The author’s aim is to help end the denial she believes is prevalent about both the extent of such tragedies and their inherently religious character. She also seeks to shed light on how and why the abuses happen. Heimlich suggests that the problems are especially acute within “religious authoritarian” communities, which are characterised by a strict hierarchical social structure, a theology based on fear, and a desire to keep themselves separate from wider society.

The United States, she points out, is one of only two countries in the world (the other being Somalia) that have chosen not to ratify the UN Convention on the Rights of the Child. This follows a sustained lobbying campaign from religious groups who fear that the treaty’s requirement that states intervene to promote young people’s “best interests” would limit the freedom of parents to beat and home-school their children.

Heimlich is at pains to stress that religion, when done right, can be enormously beneficial – and that no faith has a monopoly on abuse and maltreatment. But from the evidence she presents it’s difficult to avoid concluding that certain types of abuse are peculiarly prevalent within Christianity.

A recurrent theme of the book is power – the basic power relationship between parent and child, the power of a religious leader to persuade parents to set aside their natural feelings and impose harsh, faith-based child-rearing methods, the power of priests and pastors to evade scrutiny and cover up their abuses, and, perhaps most shocking, the power of faith organisations to deny victims protection by using their political influence to secure “religious exemption” rules within child abuse legislation.

Religious groups have been active in lobbying against attempts to lengthen or abolish the statute of limitations within which child molestation victims can sue their abuser. Shockingly, as recently as 2008, the Catholic Church was aggressively mobilising its members to defeat New York state’s Child Victims Act; which would have allowed abuse victims an additional five-year window in which to pursue legal action.
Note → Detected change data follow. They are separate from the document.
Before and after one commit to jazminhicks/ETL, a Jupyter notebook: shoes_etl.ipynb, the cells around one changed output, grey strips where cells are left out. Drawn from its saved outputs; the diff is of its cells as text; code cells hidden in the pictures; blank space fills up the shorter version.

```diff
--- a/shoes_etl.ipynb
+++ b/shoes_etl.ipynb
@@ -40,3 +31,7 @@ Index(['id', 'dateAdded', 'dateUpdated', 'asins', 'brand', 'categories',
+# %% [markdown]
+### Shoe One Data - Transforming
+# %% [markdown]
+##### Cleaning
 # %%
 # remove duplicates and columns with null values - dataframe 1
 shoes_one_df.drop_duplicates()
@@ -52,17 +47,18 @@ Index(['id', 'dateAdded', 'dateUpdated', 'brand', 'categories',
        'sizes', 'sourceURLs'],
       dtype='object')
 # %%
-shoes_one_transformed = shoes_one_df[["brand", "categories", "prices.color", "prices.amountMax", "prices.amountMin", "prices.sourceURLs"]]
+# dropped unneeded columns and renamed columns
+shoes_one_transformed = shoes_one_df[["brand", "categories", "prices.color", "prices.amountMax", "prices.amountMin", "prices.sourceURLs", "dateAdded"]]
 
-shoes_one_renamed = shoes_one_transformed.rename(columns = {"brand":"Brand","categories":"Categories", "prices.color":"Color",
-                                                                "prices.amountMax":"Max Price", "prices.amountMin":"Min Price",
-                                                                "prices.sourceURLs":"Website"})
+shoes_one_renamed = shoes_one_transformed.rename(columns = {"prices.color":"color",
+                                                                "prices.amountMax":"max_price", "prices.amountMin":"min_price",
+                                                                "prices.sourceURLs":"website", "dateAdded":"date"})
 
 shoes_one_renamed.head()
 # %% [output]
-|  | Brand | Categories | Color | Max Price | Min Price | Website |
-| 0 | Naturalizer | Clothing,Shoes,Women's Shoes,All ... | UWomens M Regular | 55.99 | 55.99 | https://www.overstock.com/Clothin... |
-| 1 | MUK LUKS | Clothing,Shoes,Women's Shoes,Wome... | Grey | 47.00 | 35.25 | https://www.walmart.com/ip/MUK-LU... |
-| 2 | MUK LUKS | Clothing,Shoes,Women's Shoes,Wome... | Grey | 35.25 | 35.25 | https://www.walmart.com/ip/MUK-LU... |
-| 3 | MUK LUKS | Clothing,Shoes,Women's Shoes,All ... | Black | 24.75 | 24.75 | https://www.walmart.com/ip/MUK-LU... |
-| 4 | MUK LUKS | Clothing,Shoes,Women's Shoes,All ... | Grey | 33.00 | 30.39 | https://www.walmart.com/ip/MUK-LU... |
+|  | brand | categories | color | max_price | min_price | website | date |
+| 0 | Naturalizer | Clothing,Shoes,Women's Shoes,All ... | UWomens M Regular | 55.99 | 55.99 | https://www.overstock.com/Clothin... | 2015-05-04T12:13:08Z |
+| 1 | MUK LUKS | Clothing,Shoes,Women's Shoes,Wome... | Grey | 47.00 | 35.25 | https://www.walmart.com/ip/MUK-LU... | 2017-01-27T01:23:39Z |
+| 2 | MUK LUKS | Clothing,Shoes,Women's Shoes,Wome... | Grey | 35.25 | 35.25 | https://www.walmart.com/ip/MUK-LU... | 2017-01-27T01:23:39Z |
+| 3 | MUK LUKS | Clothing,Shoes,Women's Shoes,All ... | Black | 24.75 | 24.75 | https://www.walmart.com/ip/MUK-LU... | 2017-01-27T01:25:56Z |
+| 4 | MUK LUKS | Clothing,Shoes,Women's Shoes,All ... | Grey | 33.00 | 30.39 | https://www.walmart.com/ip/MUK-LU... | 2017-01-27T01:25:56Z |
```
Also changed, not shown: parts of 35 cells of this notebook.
Given how long it can take for victims to summon the courage to come forward, a short time limit effectively guarantees that thousands of crimes will never be brought to light.

While Breaking the Will largely focuses on the United States, the recent killing in London of a young child accused of witchcraft (see page 36 of this issue) reminds us that there is no cause for complacency here. As our government seeks to give faith groups a greater role in our education system, and churches press for more legal exemptions from equalities legislation, this book is a timely reminder of the harm that can be done when the power of religious institutions goes unchallenged and under-scrutinised.

Reproduced from NEW HUMANIST MAY/JUNE 2012